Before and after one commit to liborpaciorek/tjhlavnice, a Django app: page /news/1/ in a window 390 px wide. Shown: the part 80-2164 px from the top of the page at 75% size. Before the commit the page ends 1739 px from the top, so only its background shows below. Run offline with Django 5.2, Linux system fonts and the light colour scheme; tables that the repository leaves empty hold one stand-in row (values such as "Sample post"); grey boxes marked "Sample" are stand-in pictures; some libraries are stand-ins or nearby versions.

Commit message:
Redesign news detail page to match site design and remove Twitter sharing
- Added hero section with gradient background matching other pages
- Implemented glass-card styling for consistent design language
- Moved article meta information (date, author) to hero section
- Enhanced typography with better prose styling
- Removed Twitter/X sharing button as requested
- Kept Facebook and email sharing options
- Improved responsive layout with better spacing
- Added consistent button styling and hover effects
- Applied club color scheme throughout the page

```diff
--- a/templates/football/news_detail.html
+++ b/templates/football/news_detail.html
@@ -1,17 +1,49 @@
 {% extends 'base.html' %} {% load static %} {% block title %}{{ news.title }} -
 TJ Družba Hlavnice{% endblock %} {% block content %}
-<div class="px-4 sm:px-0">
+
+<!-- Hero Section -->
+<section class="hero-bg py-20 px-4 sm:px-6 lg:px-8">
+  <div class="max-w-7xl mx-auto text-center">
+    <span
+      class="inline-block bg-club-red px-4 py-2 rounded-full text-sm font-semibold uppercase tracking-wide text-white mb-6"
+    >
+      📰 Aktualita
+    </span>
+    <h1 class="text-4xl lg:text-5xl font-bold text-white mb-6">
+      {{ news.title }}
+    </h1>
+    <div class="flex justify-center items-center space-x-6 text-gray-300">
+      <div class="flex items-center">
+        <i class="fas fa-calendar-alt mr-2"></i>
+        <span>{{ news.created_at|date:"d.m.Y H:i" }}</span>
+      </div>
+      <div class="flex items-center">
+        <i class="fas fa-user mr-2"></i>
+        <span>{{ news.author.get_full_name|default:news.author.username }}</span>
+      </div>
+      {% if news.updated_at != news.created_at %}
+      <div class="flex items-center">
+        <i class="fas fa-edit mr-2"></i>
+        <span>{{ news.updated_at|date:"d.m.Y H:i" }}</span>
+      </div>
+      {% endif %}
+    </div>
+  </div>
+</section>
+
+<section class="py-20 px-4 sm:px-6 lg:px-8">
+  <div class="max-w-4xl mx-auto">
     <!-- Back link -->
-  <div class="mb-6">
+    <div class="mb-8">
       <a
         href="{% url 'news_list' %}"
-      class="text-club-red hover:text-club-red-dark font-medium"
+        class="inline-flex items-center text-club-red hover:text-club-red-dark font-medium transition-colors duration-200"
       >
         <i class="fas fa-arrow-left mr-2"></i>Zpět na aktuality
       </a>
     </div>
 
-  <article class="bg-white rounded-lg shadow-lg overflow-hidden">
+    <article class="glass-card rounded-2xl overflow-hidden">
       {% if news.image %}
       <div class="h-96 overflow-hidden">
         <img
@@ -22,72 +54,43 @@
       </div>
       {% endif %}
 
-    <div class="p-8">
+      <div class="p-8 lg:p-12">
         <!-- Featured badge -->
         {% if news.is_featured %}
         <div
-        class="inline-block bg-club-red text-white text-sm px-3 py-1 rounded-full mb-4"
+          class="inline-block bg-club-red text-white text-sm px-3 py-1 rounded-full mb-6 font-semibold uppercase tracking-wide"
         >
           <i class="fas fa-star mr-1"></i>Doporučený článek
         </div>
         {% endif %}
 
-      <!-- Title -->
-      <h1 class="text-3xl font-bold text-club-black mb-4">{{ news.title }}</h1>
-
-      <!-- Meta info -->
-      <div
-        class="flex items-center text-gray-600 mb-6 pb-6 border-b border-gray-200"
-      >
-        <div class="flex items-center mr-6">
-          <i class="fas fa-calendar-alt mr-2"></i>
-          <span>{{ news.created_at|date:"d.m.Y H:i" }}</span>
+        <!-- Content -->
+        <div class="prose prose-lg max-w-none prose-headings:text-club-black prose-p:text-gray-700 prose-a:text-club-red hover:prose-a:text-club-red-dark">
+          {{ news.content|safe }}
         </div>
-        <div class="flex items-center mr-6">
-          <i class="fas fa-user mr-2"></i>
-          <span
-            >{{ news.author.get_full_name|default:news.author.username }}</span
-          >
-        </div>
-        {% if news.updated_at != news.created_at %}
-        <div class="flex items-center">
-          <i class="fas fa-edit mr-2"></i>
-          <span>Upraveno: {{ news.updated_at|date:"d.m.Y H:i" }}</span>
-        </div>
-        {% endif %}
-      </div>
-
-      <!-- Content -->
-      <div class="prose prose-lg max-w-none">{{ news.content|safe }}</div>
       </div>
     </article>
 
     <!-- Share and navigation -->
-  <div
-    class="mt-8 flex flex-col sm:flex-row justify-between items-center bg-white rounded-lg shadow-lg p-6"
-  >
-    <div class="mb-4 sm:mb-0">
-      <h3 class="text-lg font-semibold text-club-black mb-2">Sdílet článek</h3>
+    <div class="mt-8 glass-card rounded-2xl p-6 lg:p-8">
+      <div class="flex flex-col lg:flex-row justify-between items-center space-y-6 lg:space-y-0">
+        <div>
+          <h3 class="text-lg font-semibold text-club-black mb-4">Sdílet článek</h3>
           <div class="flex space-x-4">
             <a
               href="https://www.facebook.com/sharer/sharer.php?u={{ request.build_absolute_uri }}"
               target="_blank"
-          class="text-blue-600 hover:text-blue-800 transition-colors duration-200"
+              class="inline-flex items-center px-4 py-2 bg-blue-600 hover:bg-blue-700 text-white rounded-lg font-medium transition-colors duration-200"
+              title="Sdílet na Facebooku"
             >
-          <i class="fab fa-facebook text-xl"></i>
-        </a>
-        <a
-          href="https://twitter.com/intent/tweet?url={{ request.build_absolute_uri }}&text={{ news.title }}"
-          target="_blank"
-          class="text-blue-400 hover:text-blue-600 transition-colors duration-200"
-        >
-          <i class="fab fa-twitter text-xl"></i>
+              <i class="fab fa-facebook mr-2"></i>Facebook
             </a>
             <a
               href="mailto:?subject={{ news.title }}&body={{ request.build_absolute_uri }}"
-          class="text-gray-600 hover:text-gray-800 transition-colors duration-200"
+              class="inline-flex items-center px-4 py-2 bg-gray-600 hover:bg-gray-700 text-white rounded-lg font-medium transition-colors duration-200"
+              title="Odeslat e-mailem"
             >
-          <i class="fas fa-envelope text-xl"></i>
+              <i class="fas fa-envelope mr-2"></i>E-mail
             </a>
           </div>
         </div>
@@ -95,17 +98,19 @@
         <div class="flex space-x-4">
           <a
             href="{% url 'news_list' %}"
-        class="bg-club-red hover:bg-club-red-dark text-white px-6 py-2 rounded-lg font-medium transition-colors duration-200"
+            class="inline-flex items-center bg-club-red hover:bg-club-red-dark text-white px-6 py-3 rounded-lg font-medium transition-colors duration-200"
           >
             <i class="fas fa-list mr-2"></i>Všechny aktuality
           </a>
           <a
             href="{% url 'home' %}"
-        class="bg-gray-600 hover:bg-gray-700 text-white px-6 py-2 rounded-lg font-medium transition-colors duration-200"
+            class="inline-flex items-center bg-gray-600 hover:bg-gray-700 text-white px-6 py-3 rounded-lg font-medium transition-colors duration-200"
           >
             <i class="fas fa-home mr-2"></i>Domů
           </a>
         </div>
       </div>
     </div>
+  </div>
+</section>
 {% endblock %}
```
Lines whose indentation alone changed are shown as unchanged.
**********
[WHAT TO WORK ON]
Gather each line in these records that contains the string "transition".

[WRITTEN ANSWER]
+        class="inline-flex items-center text-club-red hover:text-club-red-dark font-medium transition-colors duration-200"
-          class="text-blue-600 hover:text-blue-800 transition-colors duration-200"
+              class="inline-flex items-center px-4 py-2 bg-blue-600 hover:bg-blue-700 text-white rounded-lg font-medium transition-colors duration-200"
-          class="text-blue-400 hover:text-blue-600 transition-colors duration-200"
-          class="text-gray-600 hover:text-gray-800 transition-colors duration-200"
+              class="inline-flex items-center px-4 py-2 bg-gray-600 hover:bg-gray-700 text-white rounded-lg font-medium transition-colors duration-200"
-        class="bg-club-red hover:bg-club-red-dark text-white px-6 py-2 rounded-lg font-medium transition-colors duration-200"
+            class="inline-flex items-center bg-club-red hover:bg-club-red-dark text-white px-6 py-3 rounded-lg font-medium transition-colors duration-200"
-        class="bg-gray-600 hover:bg-gray-700 text-white px-6 py-2 rounded-lg font-medium transition-colors duration-200"
+            class="inline-flex items-center bg-gray-600 hover:bg-gray-700 text-white px-6 py-3 rounded-lg font-medium transition-colors duration-200"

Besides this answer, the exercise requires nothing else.